Provided data Start Marker

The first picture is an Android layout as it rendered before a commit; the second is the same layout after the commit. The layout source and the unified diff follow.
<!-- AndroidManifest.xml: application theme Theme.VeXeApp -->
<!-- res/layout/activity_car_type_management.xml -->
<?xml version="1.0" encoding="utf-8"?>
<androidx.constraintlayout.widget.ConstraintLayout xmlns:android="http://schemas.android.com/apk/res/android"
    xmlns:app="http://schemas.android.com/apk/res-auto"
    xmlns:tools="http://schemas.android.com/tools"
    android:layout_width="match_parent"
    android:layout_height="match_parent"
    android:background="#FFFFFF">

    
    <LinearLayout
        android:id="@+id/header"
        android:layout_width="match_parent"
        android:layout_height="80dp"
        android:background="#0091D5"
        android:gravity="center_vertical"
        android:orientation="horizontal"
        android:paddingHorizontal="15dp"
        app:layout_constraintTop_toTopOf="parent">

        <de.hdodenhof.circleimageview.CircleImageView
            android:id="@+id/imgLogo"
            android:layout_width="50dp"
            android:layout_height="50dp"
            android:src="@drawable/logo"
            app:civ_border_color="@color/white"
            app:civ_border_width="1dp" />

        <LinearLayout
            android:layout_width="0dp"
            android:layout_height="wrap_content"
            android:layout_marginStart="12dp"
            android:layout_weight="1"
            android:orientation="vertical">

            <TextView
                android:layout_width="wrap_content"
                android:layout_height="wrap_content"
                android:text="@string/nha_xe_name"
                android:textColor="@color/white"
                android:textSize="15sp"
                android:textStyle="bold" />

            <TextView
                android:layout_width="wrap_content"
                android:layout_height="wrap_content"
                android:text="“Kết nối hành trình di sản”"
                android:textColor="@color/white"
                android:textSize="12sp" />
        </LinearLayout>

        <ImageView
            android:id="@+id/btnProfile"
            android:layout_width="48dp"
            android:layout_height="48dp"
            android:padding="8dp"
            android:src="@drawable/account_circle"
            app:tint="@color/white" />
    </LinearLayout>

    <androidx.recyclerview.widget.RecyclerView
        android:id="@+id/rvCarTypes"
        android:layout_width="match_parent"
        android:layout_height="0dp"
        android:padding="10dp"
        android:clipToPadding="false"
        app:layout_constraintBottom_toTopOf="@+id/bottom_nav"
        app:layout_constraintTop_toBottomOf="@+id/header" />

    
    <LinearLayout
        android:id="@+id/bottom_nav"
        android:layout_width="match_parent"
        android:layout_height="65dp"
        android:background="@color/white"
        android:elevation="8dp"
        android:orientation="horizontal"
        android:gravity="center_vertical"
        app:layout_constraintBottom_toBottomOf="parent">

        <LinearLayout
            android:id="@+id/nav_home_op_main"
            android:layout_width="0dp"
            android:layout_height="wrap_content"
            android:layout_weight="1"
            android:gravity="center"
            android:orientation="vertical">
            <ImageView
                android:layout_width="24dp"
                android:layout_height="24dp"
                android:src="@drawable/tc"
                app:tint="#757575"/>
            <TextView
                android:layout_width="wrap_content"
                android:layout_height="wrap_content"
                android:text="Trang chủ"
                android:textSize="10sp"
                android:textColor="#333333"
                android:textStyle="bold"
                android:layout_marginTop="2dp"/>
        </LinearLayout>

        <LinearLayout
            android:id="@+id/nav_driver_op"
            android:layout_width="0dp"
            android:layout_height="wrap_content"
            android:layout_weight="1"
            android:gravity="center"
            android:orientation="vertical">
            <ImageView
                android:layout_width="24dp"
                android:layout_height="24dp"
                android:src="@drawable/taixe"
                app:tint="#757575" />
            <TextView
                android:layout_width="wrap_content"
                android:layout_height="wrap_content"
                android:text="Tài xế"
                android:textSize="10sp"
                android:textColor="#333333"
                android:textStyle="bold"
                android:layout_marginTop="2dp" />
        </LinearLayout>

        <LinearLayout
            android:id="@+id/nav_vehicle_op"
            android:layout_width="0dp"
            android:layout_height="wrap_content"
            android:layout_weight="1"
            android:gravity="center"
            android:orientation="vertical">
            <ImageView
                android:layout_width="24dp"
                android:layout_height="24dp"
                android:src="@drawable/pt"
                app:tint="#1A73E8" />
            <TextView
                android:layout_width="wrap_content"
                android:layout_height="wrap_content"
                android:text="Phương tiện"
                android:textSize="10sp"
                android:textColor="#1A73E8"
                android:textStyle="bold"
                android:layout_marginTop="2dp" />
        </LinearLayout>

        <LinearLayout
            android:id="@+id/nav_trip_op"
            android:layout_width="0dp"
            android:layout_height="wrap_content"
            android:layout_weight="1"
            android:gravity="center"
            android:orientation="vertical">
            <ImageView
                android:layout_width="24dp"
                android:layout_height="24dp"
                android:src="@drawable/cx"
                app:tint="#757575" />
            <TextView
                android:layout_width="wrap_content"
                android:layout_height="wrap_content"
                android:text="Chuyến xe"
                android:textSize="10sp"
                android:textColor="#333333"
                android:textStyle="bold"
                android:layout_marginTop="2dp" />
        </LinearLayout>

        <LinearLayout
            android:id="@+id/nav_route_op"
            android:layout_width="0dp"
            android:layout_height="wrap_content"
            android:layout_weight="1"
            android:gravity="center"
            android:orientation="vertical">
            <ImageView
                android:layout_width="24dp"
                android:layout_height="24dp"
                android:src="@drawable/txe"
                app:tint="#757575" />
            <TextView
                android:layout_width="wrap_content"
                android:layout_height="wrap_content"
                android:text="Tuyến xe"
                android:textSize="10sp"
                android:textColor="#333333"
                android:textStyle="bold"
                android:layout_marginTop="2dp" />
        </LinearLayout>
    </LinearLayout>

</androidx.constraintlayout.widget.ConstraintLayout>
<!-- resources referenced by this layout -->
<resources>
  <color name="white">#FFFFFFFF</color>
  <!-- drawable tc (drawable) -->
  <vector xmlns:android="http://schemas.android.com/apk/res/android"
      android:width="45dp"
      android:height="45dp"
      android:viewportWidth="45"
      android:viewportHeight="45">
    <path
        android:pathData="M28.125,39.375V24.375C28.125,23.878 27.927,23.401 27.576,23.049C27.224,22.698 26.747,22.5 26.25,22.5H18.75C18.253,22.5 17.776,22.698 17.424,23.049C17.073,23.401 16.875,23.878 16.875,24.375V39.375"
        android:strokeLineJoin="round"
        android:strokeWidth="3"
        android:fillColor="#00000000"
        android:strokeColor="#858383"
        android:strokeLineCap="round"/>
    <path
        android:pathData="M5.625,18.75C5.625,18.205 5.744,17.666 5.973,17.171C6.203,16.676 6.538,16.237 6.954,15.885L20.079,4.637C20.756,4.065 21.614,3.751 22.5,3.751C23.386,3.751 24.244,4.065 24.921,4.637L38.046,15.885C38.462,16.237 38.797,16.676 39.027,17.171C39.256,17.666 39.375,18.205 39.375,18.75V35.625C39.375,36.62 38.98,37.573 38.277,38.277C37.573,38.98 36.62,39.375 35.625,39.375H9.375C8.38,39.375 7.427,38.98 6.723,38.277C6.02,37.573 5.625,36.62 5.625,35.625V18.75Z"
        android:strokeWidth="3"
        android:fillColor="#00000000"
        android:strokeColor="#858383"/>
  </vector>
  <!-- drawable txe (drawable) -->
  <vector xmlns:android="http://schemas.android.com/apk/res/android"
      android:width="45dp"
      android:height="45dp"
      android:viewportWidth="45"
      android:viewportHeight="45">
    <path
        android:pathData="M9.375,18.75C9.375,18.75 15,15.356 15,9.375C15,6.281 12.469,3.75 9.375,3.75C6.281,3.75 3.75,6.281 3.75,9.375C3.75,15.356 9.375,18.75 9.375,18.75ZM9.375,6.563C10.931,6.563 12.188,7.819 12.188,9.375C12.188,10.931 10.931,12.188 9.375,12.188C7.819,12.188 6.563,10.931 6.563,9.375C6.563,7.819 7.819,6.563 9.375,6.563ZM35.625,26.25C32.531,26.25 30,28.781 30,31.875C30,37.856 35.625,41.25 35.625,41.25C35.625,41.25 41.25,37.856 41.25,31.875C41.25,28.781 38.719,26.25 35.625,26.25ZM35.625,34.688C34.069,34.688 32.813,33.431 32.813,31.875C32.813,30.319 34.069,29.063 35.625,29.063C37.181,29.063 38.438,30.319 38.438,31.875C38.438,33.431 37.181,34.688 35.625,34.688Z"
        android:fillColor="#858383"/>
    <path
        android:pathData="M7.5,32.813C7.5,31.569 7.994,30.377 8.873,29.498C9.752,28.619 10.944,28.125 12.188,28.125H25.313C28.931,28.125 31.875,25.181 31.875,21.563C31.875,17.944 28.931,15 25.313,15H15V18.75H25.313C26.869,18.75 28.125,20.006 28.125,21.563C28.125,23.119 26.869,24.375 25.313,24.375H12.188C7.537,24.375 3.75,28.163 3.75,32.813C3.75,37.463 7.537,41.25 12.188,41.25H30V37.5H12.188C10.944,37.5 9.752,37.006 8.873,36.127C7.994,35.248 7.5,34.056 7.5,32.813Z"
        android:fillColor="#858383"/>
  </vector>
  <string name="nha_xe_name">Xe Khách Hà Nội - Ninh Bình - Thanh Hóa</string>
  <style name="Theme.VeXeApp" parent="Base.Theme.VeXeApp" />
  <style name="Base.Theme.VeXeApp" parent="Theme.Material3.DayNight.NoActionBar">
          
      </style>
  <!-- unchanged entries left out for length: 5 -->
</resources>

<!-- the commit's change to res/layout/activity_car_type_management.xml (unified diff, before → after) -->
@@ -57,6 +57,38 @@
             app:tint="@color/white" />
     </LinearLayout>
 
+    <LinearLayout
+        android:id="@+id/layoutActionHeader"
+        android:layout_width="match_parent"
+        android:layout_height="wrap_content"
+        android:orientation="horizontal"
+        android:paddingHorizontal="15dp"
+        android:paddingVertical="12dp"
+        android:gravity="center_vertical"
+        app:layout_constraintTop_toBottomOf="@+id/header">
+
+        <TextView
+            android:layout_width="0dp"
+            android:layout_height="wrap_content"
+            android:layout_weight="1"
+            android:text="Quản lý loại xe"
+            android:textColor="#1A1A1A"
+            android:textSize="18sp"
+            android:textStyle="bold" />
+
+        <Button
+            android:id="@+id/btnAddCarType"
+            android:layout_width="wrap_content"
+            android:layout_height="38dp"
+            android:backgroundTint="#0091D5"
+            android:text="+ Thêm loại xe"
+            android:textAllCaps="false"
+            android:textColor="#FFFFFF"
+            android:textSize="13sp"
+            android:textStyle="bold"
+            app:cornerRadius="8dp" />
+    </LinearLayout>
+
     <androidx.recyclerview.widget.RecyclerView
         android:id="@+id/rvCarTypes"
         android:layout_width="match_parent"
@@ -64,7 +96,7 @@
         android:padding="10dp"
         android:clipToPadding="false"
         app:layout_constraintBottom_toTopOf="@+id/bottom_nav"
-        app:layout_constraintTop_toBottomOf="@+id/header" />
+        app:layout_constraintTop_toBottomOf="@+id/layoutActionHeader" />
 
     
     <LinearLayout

Provided data End Marker
Provided data Start Marker

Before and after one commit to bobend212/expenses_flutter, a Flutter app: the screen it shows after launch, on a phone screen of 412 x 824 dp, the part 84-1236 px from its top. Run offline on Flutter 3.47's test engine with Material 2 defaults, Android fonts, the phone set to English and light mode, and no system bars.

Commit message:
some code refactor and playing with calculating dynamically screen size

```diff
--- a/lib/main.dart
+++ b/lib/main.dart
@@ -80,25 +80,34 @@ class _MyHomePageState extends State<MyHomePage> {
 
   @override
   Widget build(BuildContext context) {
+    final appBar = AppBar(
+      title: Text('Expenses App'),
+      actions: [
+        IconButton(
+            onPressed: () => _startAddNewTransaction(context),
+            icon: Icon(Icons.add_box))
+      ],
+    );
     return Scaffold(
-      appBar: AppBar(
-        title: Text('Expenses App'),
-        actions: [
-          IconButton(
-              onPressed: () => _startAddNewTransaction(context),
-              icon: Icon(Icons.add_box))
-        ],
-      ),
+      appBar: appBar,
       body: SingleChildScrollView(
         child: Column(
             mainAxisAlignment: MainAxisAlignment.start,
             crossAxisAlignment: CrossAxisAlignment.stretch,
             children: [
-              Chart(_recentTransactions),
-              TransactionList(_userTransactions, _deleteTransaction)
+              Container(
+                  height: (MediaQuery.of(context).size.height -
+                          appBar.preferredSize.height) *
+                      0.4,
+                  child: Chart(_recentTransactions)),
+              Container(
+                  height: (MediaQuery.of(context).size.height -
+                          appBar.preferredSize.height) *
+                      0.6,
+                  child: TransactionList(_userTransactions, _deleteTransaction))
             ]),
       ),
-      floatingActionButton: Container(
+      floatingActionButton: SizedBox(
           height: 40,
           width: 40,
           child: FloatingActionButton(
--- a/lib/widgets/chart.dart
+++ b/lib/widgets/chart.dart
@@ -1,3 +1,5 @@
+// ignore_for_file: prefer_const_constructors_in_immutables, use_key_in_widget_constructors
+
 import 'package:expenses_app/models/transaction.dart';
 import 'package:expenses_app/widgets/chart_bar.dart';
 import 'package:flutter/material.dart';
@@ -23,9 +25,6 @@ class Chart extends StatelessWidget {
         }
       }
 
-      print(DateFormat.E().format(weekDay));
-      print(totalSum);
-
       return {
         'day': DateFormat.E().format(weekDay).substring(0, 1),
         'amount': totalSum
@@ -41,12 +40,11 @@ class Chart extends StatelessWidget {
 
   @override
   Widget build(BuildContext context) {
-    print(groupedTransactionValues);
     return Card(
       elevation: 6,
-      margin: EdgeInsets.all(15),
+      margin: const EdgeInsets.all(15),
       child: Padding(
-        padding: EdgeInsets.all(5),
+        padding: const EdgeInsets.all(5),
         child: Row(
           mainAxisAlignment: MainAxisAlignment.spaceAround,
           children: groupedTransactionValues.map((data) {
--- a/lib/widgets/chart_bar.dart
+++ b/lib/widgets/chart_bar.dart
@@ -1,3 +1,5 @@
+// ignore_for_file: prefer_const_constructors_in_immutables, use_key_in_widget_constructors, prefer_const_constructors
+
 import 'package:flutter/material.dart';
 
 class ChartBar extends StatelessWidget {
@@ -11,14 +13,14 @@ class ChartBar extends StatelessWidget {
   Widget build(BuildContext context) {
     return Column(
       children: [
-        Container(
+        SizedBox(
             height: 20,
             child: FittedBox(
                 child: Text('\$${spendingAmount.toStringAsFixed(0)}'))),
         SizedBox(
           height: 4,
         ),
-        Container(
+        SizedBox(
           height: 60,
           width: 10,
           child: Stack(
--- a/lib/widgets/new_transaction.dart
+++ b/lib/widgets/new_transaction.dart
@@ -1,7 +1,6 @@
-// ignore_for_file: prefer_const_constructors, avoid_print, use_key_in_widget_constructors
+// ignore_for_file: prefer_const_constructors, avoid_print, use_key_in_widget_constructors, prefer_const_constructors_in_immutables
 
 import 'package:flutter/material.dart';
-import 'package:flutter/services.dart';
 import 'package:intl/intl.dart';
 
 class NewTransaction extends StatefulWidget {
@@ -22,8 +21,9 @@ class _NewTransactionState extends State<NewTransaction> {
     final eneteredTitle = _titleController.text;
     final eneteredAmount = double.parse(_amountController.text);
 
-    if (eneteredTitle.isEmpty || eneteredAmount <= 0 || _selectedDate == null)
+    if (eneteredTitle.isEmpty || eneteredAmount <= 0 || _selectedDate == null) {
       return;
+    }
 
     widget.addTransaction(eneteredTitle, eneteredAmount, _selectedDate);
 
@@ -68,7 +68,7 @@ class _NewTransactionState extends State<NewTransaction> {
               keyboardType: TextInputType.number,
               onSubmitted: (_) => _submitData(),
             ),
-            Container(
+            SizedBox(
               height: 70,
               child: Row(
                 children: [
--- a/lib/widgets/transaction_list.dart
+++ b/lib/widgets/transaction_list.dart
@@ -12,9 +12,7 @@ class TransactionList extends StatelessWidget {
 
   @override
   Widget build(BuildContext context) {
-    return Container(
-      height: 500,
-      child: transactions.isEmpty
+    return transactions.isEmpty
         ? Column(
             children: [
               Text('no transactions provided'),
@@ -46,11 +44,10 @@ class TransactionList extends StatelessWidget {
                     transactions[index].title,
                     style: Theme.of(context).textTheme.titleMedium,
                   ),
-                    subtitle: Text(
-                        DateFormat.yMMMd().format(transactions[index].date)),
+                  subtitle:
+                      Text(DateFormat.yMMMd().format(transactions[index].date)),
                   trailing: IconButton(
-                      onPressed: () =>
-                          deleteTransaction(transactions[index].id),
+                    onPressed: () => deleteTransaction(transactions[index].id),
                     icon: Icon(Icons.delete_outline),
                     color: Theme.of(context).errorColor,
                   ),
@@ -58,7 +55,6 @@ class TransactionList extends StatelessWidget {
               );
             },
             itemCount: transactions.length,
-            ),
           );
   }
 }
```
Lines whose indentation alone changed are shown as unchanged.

Provided data End Marker
Provided data Start Marker

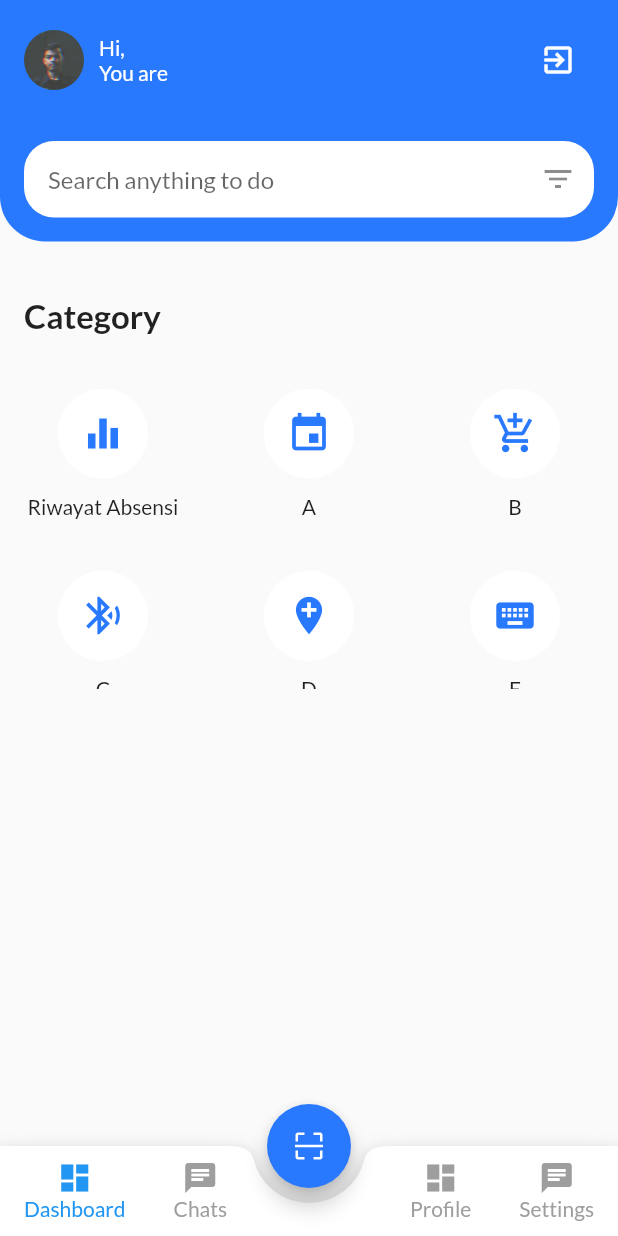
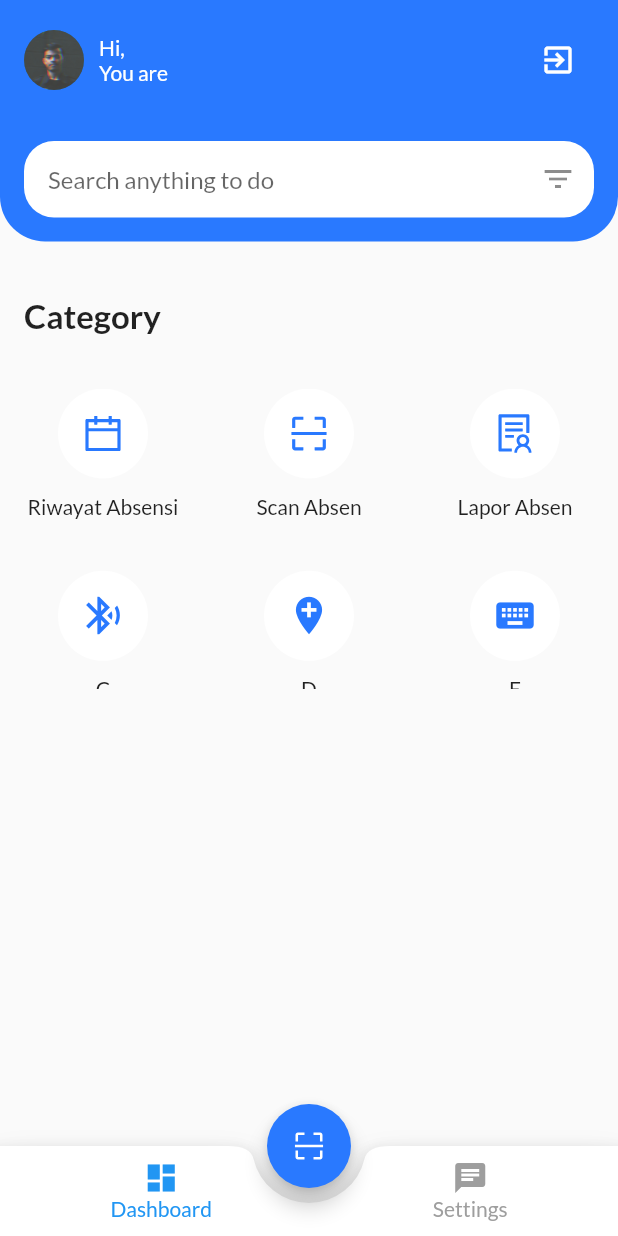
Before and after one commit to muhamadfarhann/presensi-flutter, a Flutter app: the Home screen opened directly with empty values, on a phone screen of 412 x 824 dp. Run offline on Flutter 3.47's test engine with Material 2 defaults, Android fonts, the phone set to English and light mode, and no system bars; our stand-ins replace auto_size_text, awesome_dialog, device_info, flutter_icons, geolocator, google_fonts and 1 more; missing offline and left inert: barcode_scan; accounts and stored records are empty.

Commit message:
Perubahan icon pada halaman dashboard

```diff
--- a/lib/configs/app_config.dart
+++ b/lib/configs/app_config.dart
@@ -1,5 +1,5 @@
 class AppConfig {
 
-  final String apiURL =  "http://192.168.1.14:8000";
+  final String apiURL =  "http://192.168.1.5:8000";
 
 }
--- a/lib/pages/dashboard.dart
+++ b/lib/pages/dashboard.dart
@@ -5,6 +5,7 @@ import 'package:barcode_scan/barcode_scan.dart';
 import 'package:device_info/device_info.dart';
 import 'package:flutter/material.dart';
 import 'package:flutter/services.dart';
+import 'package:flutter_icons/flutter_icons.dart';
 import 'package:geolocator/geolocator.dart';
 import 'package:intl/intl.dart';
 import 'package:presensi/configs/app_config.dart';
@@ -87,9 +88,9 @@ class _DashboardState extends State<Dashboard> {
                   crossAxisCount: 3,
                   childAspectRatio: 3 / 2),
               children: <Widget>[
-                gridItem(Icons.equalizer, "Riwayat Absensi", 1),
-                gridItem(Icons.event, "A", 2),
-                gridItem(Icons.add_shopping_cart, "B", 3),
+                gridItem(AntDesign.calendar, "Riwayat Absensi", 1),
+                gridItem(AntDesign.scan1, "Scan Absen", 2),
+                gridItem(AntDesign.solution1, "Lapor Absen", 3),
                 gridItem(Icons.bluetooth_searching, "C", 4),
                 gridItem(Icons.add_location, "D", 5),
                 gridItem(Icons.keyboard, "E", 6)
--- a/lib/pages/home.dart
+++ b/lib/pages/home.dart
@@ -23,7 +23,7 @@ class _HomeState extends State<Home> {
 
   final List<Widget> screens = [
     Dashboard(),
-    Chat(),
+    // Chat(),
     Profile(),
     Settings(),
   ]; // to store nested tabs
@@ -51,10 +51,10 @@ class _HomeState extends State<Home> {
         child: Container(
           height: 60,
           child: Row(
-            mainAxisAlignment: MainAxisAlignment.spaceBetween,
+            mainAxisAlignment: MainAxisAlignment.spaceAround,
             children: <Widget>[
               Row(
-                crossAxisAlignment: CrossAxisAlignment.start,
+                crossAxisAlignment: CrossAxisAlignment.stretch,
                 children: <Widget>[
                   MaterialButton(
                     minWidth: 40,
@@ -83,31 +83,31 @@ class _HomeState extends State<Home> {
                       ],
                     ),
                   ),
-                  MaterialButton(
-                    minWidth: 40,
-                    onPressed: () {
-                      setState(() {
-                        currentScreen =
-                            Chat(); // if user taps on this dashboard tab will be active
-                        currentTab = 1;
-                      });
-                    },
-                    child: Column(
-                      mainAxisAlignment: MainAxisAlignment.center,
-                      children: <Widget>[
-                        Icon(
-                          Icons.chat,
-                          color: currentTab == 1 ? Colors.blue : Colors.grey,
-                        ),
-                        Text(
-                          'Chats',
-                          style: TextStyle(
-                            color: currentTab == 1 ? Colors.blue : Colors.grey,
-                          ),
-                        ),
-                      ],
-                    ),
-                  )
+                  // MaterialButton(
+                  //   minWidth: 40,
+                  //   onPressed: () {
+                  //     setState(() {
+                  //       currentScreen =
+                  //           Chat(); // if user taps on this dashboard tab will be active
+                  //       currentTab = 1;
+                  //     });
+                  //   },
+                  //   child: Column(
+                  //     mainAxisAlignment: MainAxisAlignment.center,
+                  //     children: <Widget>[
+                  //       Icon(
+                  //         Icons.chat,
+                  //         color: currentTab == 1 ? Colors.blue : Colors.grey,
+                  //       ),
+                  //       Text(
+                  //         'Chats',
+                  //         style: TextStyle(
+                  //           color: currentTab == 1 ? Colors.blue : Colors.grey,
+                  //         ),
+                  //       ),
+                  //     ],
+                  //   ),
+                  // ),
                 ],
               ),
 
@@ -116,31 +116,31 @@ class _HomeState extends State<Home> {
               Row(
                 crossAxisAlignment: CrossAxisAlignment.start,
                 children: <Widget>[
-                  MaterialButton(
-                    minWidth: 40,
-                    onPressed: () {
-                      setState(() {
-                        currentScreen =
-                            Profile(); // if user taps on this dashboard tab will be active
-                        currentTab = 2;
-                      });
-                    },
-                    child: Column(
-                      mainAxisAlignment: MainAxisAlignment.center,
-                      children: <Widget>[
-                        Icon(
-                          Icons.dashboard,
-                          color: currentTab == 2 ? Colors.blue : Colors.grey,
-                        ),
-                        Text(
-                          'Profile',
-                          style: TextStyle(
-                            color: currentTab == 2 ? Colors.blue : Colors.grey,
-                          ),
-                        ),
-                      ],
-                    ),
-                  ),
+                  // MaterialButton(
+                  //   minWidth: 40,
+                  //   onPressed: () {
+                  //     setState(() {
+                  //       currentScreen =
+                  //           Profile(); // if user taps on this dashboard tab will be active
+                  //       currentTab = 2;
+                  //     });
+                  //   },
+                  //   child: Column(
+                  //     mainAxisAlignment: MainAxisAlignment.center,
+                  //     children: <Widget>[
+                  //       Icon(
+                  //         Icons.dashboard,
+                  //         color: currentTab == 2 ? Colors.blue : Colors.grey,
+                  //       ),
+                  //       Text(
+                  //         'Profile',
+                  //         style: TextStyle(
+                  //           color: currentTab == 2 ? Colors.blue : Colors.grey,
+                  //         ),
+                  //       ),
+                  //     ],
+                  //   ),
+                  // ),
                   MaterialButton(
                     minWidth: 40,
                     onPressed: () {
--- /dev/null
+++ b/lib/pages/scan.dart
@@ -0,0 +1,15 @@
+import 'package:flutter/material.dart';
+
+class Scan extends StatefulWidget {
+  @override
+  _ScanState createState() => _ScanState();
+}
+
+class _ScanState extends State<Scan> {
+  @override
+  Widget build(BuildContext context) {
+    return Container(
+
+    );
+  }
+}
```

Provided data End Marker

__About this task__. List every line above containing the word "will".

__Response box__.
-                            Chat(); // if user taps on this dashboard tab will be active
+                  //           Chat(); // if user taps on this dashboard tab will be active
-                            Profile(); // if user taps on this dashboard tab will be active
+                  //           Profile(); // if user taps on this dashboard tab will be active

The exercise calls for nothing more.